Computació quàntica, present i futur d'una revolució tecnològica


The second half of the 20th century has been marked by multiple technological breakthroughs. It represents, especially, the expansion of computing sciences and the golden age of computers. Parallel to these advances, another technological revolution, less evident and with a similar impact, was in the making. A more sophisticated understanding of quantum mechanics allowed for the invention of devices such as the laser, the GPS or the magnetic resonance. However, the advancement in the study of the quantum properties of matter highlighted the experimental limitations to understand it. Even the most state-of-the-art computers were insufficient to describe quantum systems due to an underlying impediment, the necessary space to perform the simulation grows exponentially with the number of particles one wants to study.It was then when scientists posed the question “why not design a computer that obeys the same quantum laws as the systems we want to study?”. Despite all the advances during the first quantum revolution, the technology of the time was not ready for this new and ambitious proposal. Quantum computing was developed primarily on a theoretical plane, giving birth to surprising applications that go beyond basic physics. Now, almost 40 years after that proposal, quantum computing has become a reality in expansion. We have quantum computer prototypes that outperform the traditional computers in some calculations. We find ourselves in a technological development and expansive era in which geopolitics play a key role, as it happened with traditional computation.
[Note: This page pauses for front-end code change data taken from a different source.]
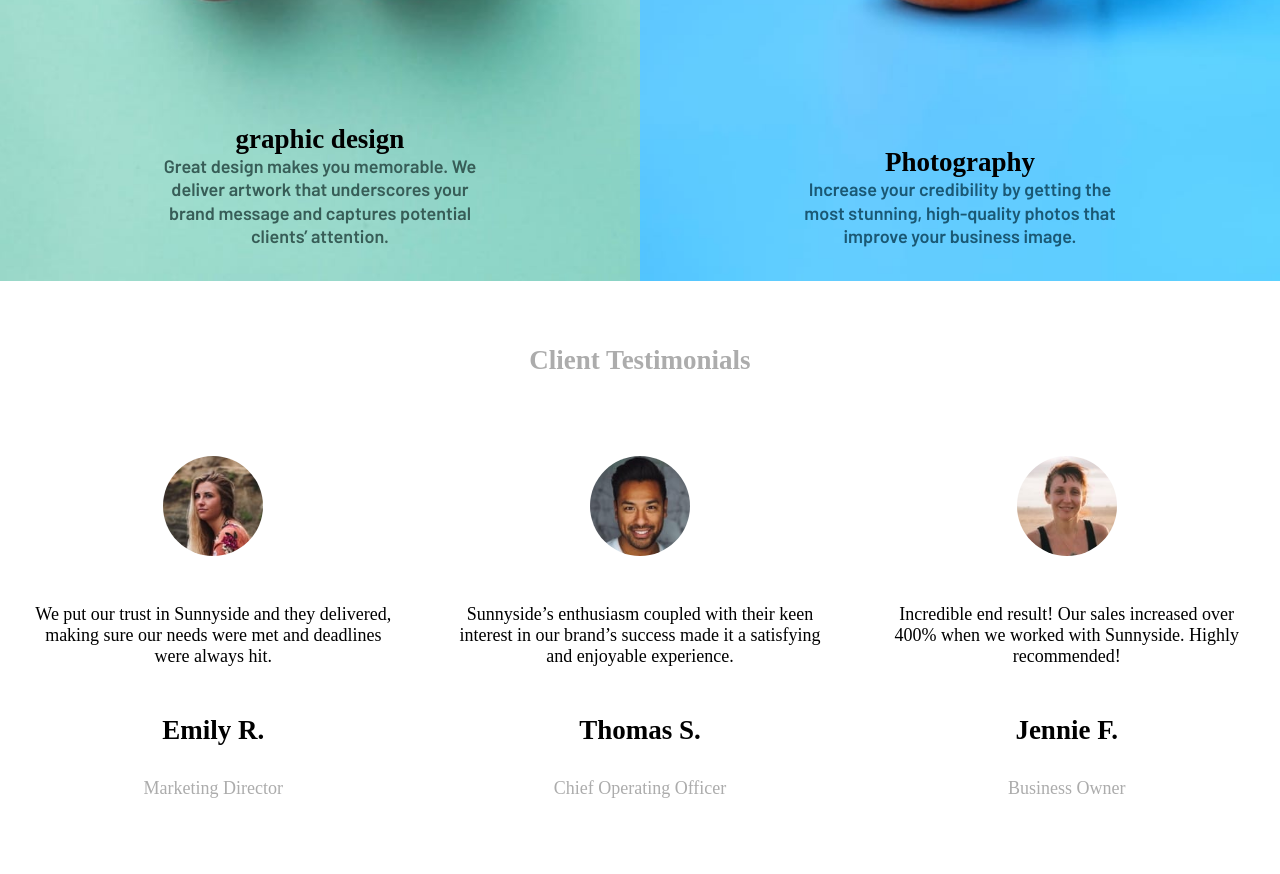
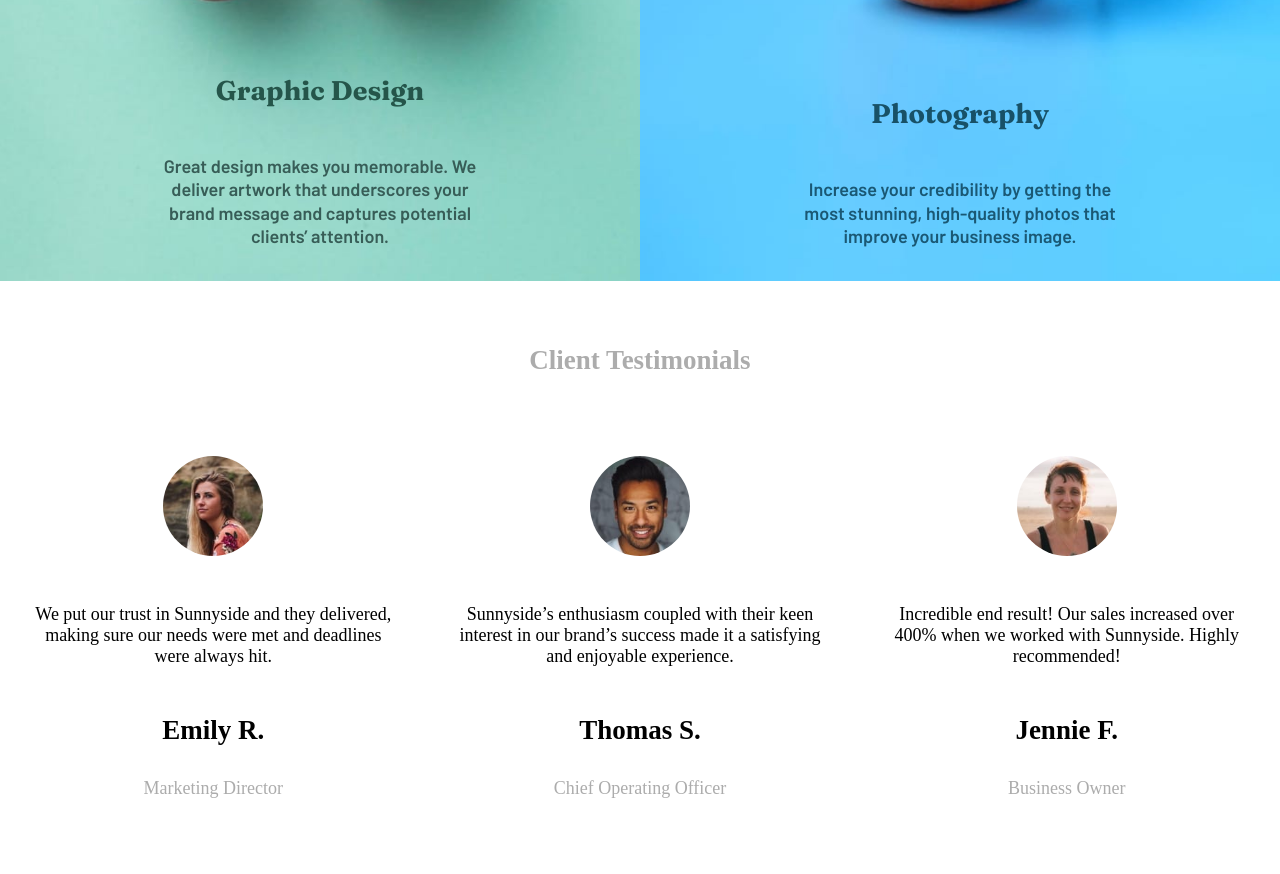
Before and after one commit to satish-Maurya-4/sunnyside-web-APP, a plain HTML site: page index.html in a window 1280 px wide. Shown: the part 2146-3020 px from the top of the page. Drawn offline with Linux system fonts and the light colour scheme.

Commit message:
Update index.css

```diff
--- a/index.css
+++ b/index.css
@@ -252,13 +252,13 @@ body {
 
 }
 
-.service__prem--info > h1 {
+.service__prem--info > h2 {
   font-family: "Fraunces", serif;
   text-transform: capitalize;
   margin-bottom: 3rem;
 }
 
-.one__info > h1 {
+.one__info > h2 {
   color: var(--dark-green);
 }
 .one__info > p {
@@ -268,7 +268,7 @@ body {
   line-height: 1.6;
 }
 
-.two__info > h1 {
+.two__info > h2 {
   color: var(--dark-blue);
 
 }
```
The search for applications, technology and especially qualified staff has become a number one priority for universities, companies and governments.

Feb 16, 2022
Universitat de Barcelona
Alba Cervera-Lierta
Alba Cervera-Lierta
Senior Researcher

Quantum Computing scientist.